§ Web interface edit records:
Content starts
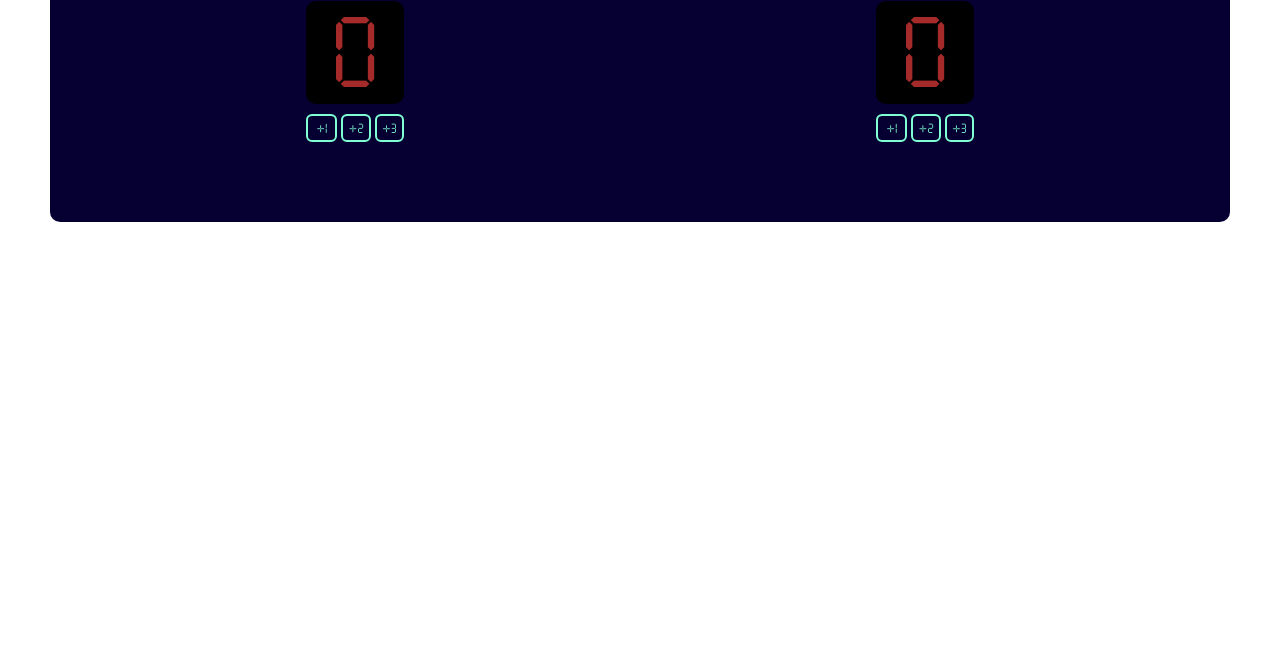
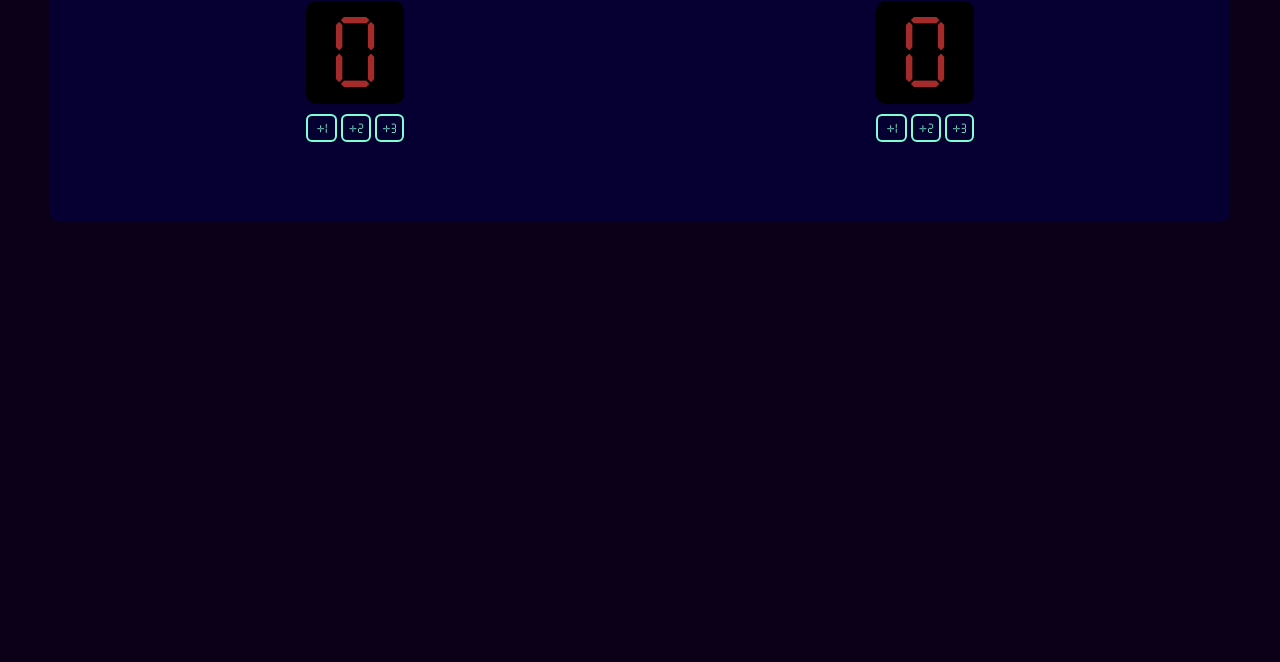
Before and after one commit to sogarox/Scoreboard, a website built with Vite: page index.html in a window 1280 px wide. Shown: the part 138-800 px from the top of the page. Built offline with nearby package versions, Linux system fonts and the light colour scheme.

Commit message:
changed bgcolor

```diff
--- a/index.css
+++ b/index.css
@@ -7,7 +7,7 @@
 
 body {
     margin: 0;
-
+    background-color: rgb(12, 0, 24);
 }
 
 .container {
```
Content ends
§ Exercise requirements: None of the images should be copied, but every entry must be given again exactly.

§ Reply:
Before and after one commit to sogarox/Scoreboard, a website built with Vite: page index.html in a window 1280 px wide. Shown: the part 138-800 px from the top of the page. Built offline with nearby package versions, Linux system fonts and the light colour scheme.

Commit message:
changed bgcolor

```diff
--- a/index.css
+++ b/index.css
@@ -7,7 +7,7 @@
 
 body {
     margin: 0;
-
+    background-color: rgb(12, 0, 24);
 }
 
 .container {
```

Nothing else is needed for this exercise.